Work required | Reproduce all entries verbatim, with nothing added or dropped.
BEGIN Data extract
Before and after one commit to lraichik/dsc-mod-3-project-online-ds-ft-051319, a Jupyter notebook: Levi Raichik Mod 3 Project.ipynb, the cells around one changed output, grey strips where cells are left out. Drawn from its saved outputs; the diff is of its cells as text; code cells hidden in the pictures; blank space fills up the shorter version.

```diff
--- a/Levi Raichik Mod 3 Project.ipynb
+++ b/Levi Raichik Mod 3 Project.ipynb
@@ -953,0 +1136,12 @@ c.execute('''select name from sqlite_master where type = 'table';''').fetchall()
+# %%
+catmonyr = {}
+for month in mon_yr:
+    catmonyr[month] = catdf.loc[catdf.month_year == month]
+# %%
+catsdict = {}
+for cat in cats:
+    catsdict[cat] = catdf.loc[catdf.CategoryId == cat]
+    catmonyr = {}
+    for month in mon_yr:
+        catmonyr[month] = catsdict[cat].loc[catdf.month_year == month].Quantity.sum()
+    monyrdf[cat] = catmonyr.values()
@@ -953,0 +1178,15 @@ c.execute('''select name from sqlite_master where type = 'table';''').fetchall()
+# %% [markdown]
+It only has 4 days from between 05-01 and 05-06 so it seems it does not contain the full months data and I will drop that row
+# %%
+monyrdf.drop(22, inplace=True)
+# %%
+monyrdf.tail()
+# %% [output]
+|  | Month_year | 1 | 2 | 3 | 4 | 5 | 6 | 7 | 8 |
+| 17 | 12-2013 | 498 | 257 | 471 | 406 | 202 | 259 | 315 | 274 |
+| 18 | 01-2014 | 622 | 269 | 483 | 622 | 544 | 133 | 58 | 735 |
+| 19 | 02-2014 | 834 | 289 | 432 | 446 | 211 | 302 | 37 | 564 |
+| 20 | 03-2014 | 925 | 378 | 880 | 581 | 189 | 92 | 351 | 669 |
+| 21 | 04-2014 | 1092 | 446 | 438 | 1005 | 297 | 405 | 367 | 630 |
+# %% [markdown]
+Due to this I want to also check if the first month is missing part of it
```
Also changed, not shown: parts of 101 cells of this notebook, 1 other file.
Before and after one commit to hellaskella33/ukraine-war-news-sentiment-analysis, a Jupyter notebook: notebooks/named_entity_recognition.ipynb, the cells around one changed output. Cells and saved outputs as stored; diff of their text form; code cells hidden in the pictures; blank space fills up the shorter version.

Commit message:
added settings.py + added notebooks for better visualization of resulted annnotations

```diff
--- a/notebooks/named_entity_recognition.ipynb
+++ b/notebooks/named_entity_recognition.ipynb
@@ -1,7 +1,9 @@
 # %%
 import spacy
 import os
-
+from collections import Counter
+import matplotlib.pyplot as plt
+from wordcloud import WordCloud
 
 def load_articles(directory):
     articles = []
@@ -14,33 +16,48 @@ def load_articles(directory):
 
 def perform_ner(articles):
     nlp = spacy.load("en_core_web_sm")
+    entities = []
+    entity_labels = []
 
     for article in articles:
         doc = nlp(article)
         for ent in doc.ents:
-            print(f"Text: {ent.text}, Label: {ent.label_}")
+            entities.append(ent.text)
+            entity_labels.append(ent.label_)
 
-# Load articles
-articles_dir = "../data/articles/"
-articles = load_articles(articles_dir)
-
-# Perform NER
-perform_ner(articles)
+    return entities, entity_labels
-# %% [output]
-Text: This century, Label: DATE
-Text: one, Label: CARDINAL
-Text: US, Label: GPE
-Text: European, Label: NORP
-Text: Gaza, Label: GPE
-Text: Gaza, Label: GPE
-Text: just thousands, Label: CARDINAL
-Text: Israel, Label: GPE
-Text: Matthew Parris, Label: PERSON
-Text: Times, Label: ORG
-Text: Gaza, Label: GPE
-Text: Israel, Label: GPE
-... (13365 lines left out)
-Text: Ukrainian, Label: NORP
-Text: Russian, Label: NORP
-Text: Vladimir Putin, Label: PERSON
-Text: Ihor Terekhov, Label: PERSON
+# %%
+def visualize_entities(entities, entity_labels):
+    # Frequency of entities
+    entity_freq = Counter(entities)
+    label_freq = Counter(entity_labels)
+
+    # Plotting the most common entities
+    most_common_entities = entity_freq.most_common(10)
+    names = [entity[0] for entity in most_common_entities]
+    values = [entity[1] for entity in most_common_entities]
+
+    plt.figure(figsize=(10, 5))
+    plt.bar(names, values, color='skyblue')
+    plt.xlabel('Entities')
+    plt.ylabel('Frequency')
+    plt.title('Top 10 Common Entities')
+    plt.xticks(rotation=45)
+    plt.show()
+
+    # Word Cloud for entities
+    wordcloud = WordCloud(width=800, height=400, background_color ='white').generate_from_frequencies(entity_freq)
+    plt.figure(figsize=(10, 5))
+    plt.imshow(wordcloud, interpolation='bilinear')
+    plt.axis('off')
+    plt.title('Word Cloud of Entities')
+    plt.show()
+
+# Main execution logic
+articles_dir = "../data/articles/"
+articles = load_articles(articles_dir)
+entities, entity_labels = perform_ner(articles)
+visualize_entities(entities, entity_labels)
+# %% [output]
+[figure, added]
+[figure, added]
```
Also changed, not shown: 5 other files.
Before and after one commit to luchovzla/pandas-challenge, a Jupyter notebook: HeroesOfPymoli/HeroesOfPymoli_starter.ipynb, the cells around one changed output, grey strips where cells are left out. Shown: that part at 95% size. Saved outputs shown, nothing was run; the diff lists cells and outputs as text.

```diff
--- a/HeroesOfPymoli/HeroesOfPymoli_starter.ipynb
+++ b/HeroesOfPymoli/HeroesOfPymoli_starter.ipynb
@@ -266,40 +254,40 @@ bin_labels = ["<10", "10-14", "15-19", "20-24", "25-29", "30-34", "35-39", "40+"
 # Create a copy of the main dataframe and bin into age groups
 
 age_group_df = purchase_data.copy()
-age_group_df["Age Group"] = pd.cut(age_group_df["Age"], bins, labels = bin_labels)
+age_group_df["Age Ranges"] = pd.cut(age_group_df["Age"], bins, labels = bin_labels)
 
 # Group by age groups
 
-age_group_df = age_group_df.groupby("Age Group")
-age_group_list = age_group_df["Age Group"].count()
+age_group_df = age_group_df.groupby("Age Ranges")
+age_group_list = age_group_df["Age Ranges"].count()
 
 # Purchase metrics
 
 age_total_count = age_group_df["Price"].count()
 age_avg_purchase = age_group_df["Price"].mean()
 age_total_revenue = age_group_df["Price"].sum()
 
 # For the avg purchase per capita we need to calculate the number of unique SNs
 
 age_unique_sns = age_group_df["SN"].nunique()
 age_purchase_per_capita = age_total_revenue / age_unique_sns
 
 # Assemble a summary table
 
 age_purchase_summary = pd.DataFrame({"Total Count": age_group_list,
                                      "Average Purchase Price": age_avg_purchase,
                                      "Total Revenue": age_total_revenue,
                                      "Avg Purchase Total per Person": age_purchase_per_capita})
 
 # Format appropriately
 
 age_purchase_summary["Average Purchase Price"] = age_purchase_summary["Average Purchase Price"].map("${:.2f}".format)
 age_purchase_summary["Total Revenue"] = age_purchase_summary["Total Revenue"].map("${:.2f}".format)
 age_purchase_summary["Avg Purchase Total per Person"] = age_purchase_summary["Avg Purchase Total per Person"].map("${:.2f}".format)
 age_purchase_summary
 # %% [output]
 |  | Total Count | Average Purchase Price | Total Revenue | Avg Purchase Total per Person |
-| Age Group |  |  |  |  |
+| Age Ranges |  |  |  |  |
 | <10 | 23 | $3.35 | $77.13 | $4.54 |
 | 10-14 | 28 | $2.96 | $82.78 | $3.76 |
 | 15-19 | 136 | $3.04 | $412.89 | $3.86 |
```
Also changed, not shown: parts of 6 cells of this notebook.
END Data extract
Answer for the task |
Before and after one commit to lraichik/dsc-mod-3-project-online-ds-ft-051319, a Jupyter notebook: Levi Raichik Mod 3 Project.ipynb, the cells around one changed output, grey strips where cells are left out. Drawn from its saved outputs; the diff is of its cells as text; code cells hidden in the pictures; blank space fills up the shorter version.

```diff
--- a/Levi Raichik Mod 3 Project.ipynb
+++ b/Levi Raichik Mod 3 Project.ipynb
@@ -953,0 +1136,12 @@ c.execute('''select name from sqlite_master where type = 'table';''').fetchall()
+# %%
+catmonyr = {}
+for month in mon_yr:
+    catmonyr[month] = catdf.loc[catdf.month_year == month]
+# %%
+catsdict = {}
+for cat in cats:
+    catsdict[cat] = catdf.loc[catdf.CategoryId == cat]
+    catmonyr = {}
+    for month in mon_yr:
+        catmonyr[month] = catsdict[cat].loc[catdf.month_year == month].Quantity.sum()
+    monyrdf[cat] = catmonyr.values()
@@ -953,0 +1178,15 @@ c.execute('''select name from sqlite_master where type = 'table';''').fetchall()
+# %% [markdown]
+It only has 4 days from between 05-01 and 05-06 so it seems it does not contain the full months data and I will drop that row
+# %%
+monyrdf.drop(22, inplace=True)
+# %%
+monyrdf.tail()
+# %% [output]
+|  | Month_year | 1 | 2 | 3 | 4 | 5 | 6 | 7 | 8 |
+| 17 | 12-2013 | 498 | 257 | 471 | 406 | 202 | 259 | 315 | 274 |
+| 18 | 01-2014 | 622 | 269 | 483 | 622 | 544 | 133 | 58 | 735 |
+| 19 | 02-2014 | 834 | 289 | 432 | 446 | 211 | 302 | 37 | 564 |
+| 20 | 03-2014 | 925 | 378 | 880 | 581 | 189 | 92 | 351 | 669 |
+| 21 | 04-2014 | 1092 | 446 | 438 | 1005 | 297 | 405 | 367 | 630 |
+# %% [markdown]
+Due to this I want to also check if the first month is missing part of it
```
Also changed, not shown: parts of 101 cells of this notebook, 1 other file.
Before and after one commit to hellaskella33/ukraine-war-news-sentiment-analysis, a Jupyter notebook: notebooks/named_entity_recognition.ipynb, the cells around one changed output. Cells and saved outputs as stored; diff of their text form; code cells hidden in the pictures; blank space fills up the shorter version.

Commit message:
added settings.py + added notebooks for better visualization of resulted annnotations

```diff
--- a/notebooks/named_entity_recognition.ipynb
+++ b/notebooks/named_entity_recognition.ipynb
@@ -1,7 +1,9 @@
 # %%
 import spacy
 import os
-
+from collections import Counter
+import matplotlib.pyplot as plt
+from wordcloud import WordCloud
 
 def load_articles(directory):
     articles = []
@@ -14,33 +16,48 @@ def load_articles(directory):
 
 def perform_ner(articles):
     nlp = spacy.load("en_core_web_sm")
+    entities = []
+    entity_labels = []
 
     for article in articles:
         doc = nlp(article)
         for ent in doc.ents:
-            print(f"Text: {ent.text}, Label: {ent.label_}")
+            entities.append(ent.text)
+            entity_labels.append(ent.label_)
 
-# Load articles
-articles_dir = "../data/articles/"
-articles = load_articles(articles_dir)
-
-# Perform NER
-perform_ner(articles)
+    return entities, entity_labels
-# %% [output]
-Text: This century, Label: DATE
-Text: one, Label: CARDINAL
-Text: US, Label: GPE
-Text: European, Label: NORP
-Text: Gaza, Label: GPE
-Text: Gaza, Label: GPE
-Text: just thousands, Label: CARDINAL
-Text: Israel, Label: GPE
-Text: Matthew Parris, Label: PERSON
-Text: Times, Label: ORG
-Text: Gaza, Label: GPE
-Text: Israel, Label: GPE
-... (13365 lines left out)
-Text: Ukrainian, Label: NORP
-Text: Russian, Label: NORP
-Text: Vladimir Putin, Label: PERSON
-Text: Ihor Terekhov, Label: PERSON
+# %%
+def visualize_entities(entities, entity_labels):
+    # Frequency of entities
+    entity_freq = Counter(entities)
+    label_freq = Counter(entity_labels)
+
+    # Plotting the most common entities
+    most_common_entities = entity_freq.most_common(10)
+    names = [entity[0] for entity in most_common_entities]
+    values = [entity[1] for entity in most_common_entities]
+
+    plt.figure(figsize=(10, 5))
+    plt.bar(names, values, color='skyblue')
+    plt.xlabel('Entities')
+    plt.ylabel('Frequency')
+    plt.title('Top 10 Common Entities')
+    plt.xticks(rotation=45)
+    plt.show()
+
+    # Word Cloud for entities
+    wordcloud = WordCloud(width=800, height=400, background_color ='white').generate_from_frequencies(entity_freq)
+    plt.figure(figsize=(10, 5))
+    plt.imshow(wordcloud, interpolation='bilinear')
+    plt.axis('off')
+    plt.title('Word Cloud of Entities')
+    plt.show()
+
+# Main execution logic
+articles_dir = "../data/articles/"
+articles = load_articles(articles_dir)
+entities, entity_labels = perform_ner(articles)
+visualize_entities(entities, entity_labels)
+# %% [output]
+[figure, added]
+[figure, added]
```
Also changed, not shown: 5 other files.
Before and after one commit to luchovzla/pandas-challenge, a Jupyter notebook: HeroesOfPymoli/HeroesOfPymoli_starter.ipynb, the cells around one changed output, grey strips where cells are left out. Shown: that part at 95% size. Saved outputs shown, nothing was run; the diff lists cells and outputs as text.

```diff
--- a/HeroesOfPymoli/HeroesOfPymoli_starter.ipynb
+++ b/HeroesOfPymoli/HeroesOfPymoli_starter.ipynb
@@ -266,40 +254,40 @@ bin_labels = ["<10", "10-14", "15-19", "20-24", "25-29", "30-34", "35-39", "40+"
 # Create a copy of the main dataframe and bin into age groups
 
 age_group_df = purchase_data.copy()
-age_group_df["Age Group"] = pd.cut(age_group_df["Age"], bins, labels = bin_labels)
+age_group_df["Age Ranges"] = pd.cut(age_group_df["Age"], bins, labels = bin_labels)
 
 # Group by age groups
 
-age_group_df = age_group_df.groupby("Age Group")
-age_group_list = age_group_df["Age Group"].count()
+age_group_df = age_group_df.groupby("Age Ranges")
+age_group_list = age_group_df["Age Ranges"].count()
 
 # Purchase metrics
 
 age_total_count = age_group_df["Price"].count()
 age_avg_purchase = age_group_df["Price"].mean()
 age_total_revenue = age_group_df["Price"].sum()
 
 # For the avg purchase per capita we need to calculate the number of unique SNs
 
 age_unique_sns = age_group_df["SN"].nunique()
 age_purchase_per_capita = age_total_revenue / age_unique_sns
 
 # Assemble a summary table
 
 age_purchase_summary = pd.DataFrame({"Total Count": age_group_list,
                                      "Average Purchase Price": age_avg_purchase,
                                      "Total Revenue": age_total_revenue,
                                      "Avg Purchase Total per Person": age_purchase_per_capita})
 
 # Format appropriately
 
 age_purchase_summary["Average Purchase Price"] = age_purchase_summary["Average Purchase Price"].map("${:.2f}".format)
 age_purchase_summary["Total Revenue"] = age_purchase_summary["Total Revenue"].map("${:.2f}".format)
 age_purchase_summary["Avg Purchase Total per Person"] = age_purchase_summary["Avg Purchase Total per Person"].map("${:.2f}".format)
 age_purchase_summary
 # %% [output]
 |  | Total Count | Average Purchase Price | Total Revenue | Avg Purchase Total per Person |
-| Age Group |  |  |  |  |
+| Age Ranges |  |  |  |  |
 | <10 | 23 | $3.35 | $77.13 | $4.54 |
 | 10-14 | 28 | $2.96 | $82.78 | $3.76 |
 | 15-19 | 136 | $3.04 | $412.89 | $3.86 |
```
Also changed, not shown: parts of 6 cells of this notebook.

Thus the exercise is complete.